New Jersey Labor Laws - Fringe Benefits

New Jersey's law does not require fringe benefits. When an employer does elect to provide them, the benefits should be executed uniformly to comply with the company's policy or agreement with the employee. There could be a basis for a claim if the employee can show that the employer didn't hold up its end of the bargain.

The New Jersey Wage Payment Law and Selected Labor Laws enforce separate benefit packages which the employer has agreed to provide, such as payment of:

  • Holidays
  • Vacation
  • Sick leave  
  • Personal days
  • Reimbursement of certain expenses

If an employer chooses to provide benefits, it is up to the employer on how it will be administered.

However, benefits should be administered uniformly in accordance with the established policy, employment agreement or union contract. For family leaves, there are two family leave acts: the New Jersey Family Leave Act and the federal Family and Medical Leave Act. Eligibility for a leave under one or both of these laws depends on whether your employer is covered, the reason you are taking the leave, and the length of your employment. The New Jersey Family Leave Act is not enforced by the state's civil rights division, nor does the wage and hour division oversee any complaints regarding family leave.

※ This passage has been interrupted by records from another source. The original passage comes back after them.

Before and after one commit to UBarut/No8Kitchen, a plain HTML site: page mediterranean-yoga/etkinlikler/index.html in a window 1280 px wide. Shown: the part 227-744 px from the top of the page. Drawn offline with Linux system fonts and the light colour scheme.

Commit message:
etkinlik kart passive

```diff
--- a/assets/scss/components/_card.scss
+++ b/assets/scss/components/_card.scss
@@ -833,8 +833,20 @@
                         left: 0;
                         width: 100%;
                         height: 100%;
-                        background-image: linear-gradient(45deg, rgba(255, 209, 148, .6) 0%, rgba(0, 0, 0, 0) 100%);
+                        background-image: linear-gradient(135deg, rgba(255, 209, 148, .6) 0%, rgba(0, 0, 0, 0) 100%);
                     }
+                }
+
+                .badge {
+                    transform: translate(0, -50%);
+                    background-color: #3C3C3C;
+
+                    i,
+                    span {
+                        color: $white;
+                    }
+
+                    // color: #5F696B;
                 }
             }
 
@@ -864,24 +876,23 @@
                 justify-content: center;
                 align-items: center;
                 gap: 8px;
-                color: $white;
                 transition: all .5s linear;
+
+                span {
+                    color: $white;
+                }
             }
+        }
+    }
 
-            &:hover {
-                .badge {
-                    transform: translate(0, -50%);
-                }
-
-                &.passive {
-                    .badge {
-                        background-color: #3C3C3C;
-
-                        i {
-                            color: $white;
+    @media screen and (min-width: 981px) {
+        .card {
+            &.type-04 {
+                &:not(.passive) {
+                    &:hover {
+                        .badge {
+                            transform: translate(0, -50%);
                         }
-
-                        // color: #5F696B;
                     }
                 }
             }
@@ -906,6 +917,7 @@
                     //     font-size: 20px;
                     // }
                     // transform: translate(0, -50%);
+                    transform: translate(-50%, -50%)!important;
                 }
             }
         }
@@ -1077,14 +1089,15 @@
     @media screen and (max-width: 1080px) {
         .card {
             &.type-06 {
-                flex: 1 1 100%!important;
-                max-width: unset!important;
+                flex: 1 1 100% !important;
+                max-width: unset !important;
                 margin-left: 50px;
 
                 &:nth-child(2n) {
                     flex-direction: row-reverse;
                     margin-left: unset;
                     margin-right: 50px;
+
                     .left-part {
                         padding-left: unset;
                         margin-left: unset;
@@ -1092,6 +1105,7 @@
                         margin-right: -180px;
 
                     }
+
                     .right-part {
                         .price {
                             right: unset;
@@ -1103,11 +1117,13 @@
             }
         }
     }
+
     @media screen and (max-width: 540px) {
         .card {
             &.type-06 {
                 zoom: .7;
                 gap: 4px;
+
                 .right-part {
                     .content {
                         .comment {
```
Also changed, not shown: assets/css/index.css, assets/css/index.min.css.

New Jersey Labor Laws - Health Insurance Coverage and Medical Benefits

Health insurance is not required under New Jersey law. The Patient Protection and Affordable Care Act is set up by the federal government and can require that employers provide employees with health insurance. An employer can end an employee's medical benefit but, the company must give notice if any medical benefits are going to be discontinued or changed

If the company meets certain criteria, an employee may be able to secure transitional, or gap, coverage in health care through the Consolidated Omnibus Reconciliation Act of 1986 (COBRA). This law was designed to offer employees the option to continue with their company’s health insurance even after they have lost health insurance due to a reduction in hours or lose of their job. In the event any medical benefits are being discontinued, the employee should receive notification in writing at least 30 days ahead of time.

For changes to the medical benefit plan, employees should receive notice right away after the health insurer contacts the company. It depends on both the health insurer and the company's policy to determine how soon benefits end -- it could happen immediately in some cases. Immediate cessation of benefit coverage is not a violation of the law. If the benefit coverage is ceased, you could qualify for COBRA benefits. However, these are not under any regulations from the state.

New Jersey Labor Laws - Sheltered Workshop

Charities can, under New Jersey labor law, hire people with disabilities and pay them less than minimum wage. They'll need to get a specific permit that lists out how long they'll work, what kind of work they'll be doing, and their pay.

People with mental disabilities can also work at government-subsidized sheltered workshops. They can get individual attention that helps them work, especially if they couldn't succeed in a normal workplace.

While sheltered workshops can pay certain employees under the New Jersey State minimum wage, they are governed by state and federal law. New Jersey has several nonprofit sheltered workshops designed to give residents of the state the opportunity to work when they otherwise would not be able to be gainfully employed.

New Jersey Labor Laws - Employment of Minors

According to New Jersey child labor laws, children under the age of 18 can only work a certain number of hours. Additionally, they're limited in what type of jobs they can take on. All minors must receive the appropriate employment certificate before starting work.

If you need help learning more about New Jersey labor laws, you can post your legal need on UpCounsel’s marketplace. UpCounsel accepts only the top 5 percent of lawyers to its site. Lawyers on UpCounsel come from law schools such as Harvard Law and Yale Law and average 14 years of legal experience, including work with or on behalf of companies like Google, Menlo Ventures, and Airbnb.